Top of Recorded data
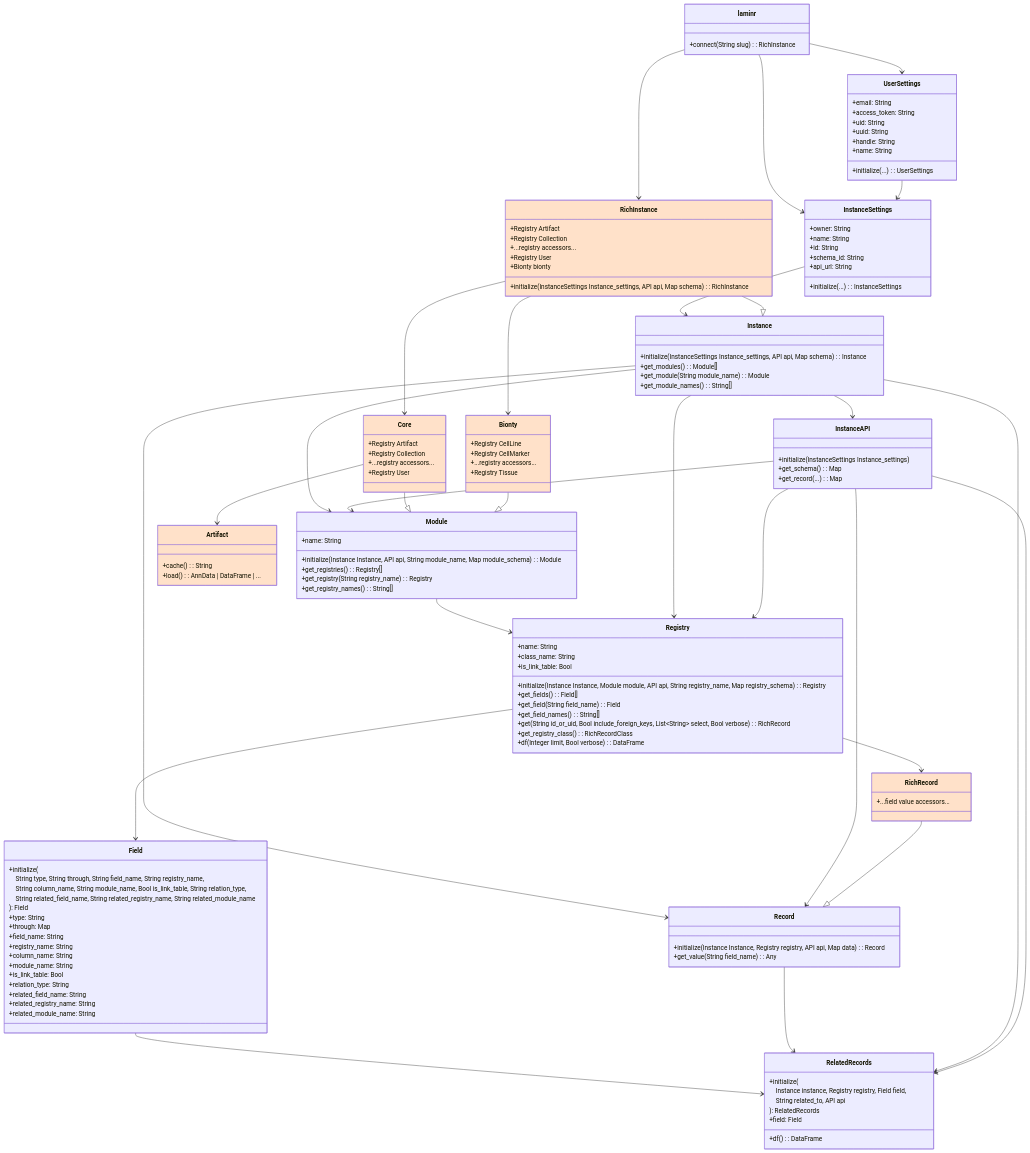
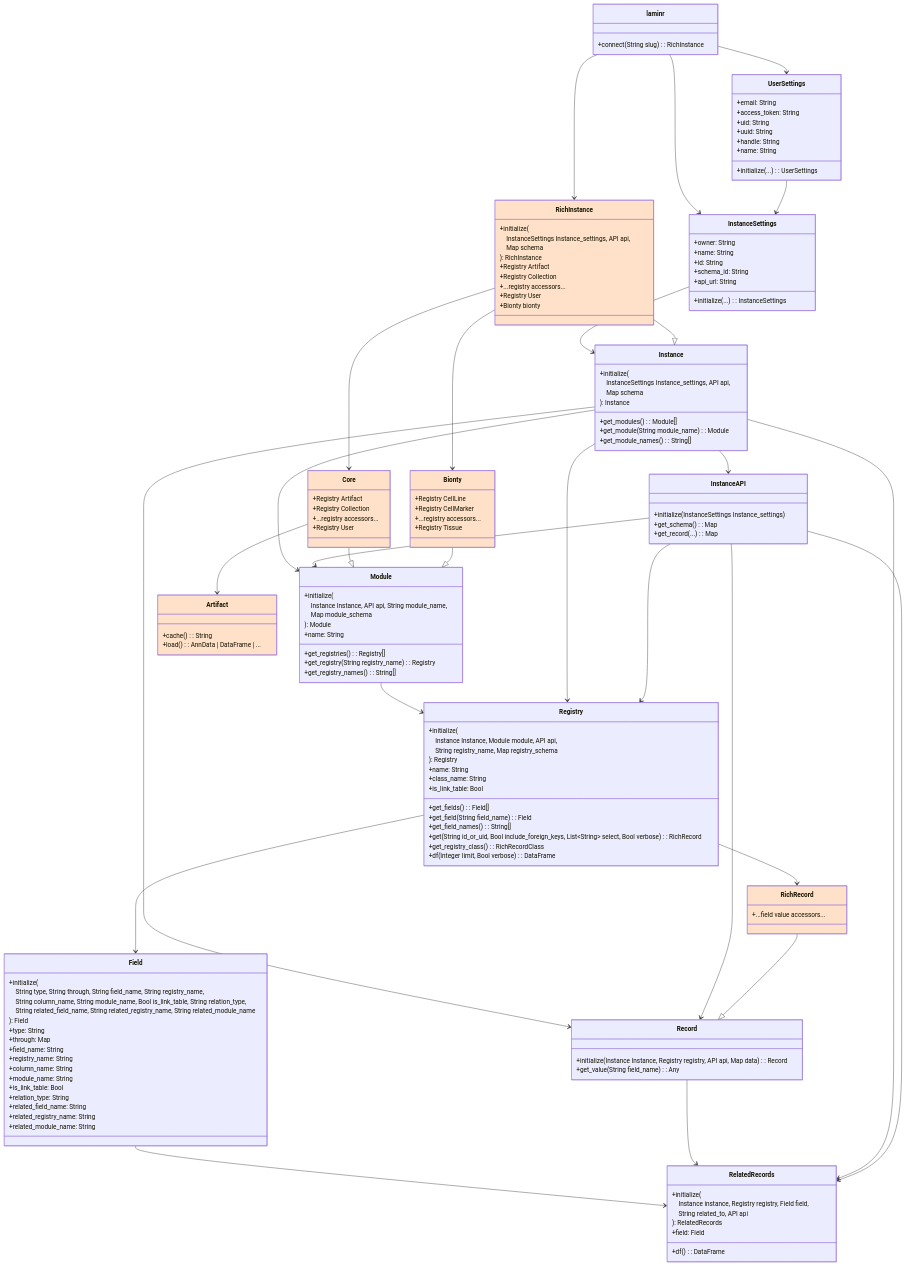
One commit to laminlabs/laminr changed the second of 2 diagrams in vignettes/architecture.qmd. Above: the diagram before and after it, drawn with Mermaid. The commit also changed other lines of this file, not shown here.

Commit message:
style vignette

```diff
--- a/vignettes/architecture.qmd
+++ b/vignettes/architecture.qmd
@@ -211,7 +220,10 @@
         +api_url: String
     }
     class Instance{
-        +initialize(InstanceSettings Instance_settings, API api, Map<String, any> schema): Instance
+        +initialize(
+          #emsp;InstanceSettings Instance_settings, API api,
+          #emsp;Map<String, any> schema
+        ): Instance
         +get_modules(): Module[]
         +get_module(String module_name): Module
         +get_module_names(): String[]
@@ -222,14 +234,20 @@
         +get_record(...): Map<String, Any>
     }
     class Module{
-        +initialize(Instance Instance, API api, String module_name, Map<String, any> module_schema): Module
+        +initialize(
+          #emsp;Instance Instance, API api, String module_name,
+          #emsp;Map<String, any> module_schema
+        ): Module
         +name: String
         +get_registries(): Registry[]
         +get_registry(String registry_name): Registry
         +get_registry_names(): String[]
     }
     class Registry{
-        +initialize(Instance Instance, Module module, API api, String registry_name, Map<String, Any> registry_schema): Registry
+        +initialize(
+          #emsp;Instance Instance, Module module, API api,
+          #emsp;String registry_name, Map<String, Any> registry_schema
+        ): Registry
         +name: String
         +class_name: String
         +is_link_table: Bool
@@ -274,7 +292,10 @@
     
     %% --- New Rich classes ----------------------------------------------------
     class RichInstance{
-        +initialize(InstanceSettings Instance_settings, API api, Map<String, any> schema): RichInstance
+        +initialize(
+          #emsp;InstanceSettings Instance_settings, API api,
+          #emsp;Map<String, any> schema
+        ): RichInstance
         +Registry Artifact
         +Registry Collection
         +...registry accessors...
```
Bottom of Recorded data
Gather up the lines containing the word "InstanceSettings" from these records and copy them.

-        +initialize(InstanceSettings Instance_settings, API api, Map<String, any> schema): Instance
+          #emsp;InstanceSettings Instance_settings, API api,
-        +initialize(InstanceSettings Instance_settings, API api, Map<String, any> schema): RichInstance
+          #emsp;InstanceSettings Instance_settings, API api,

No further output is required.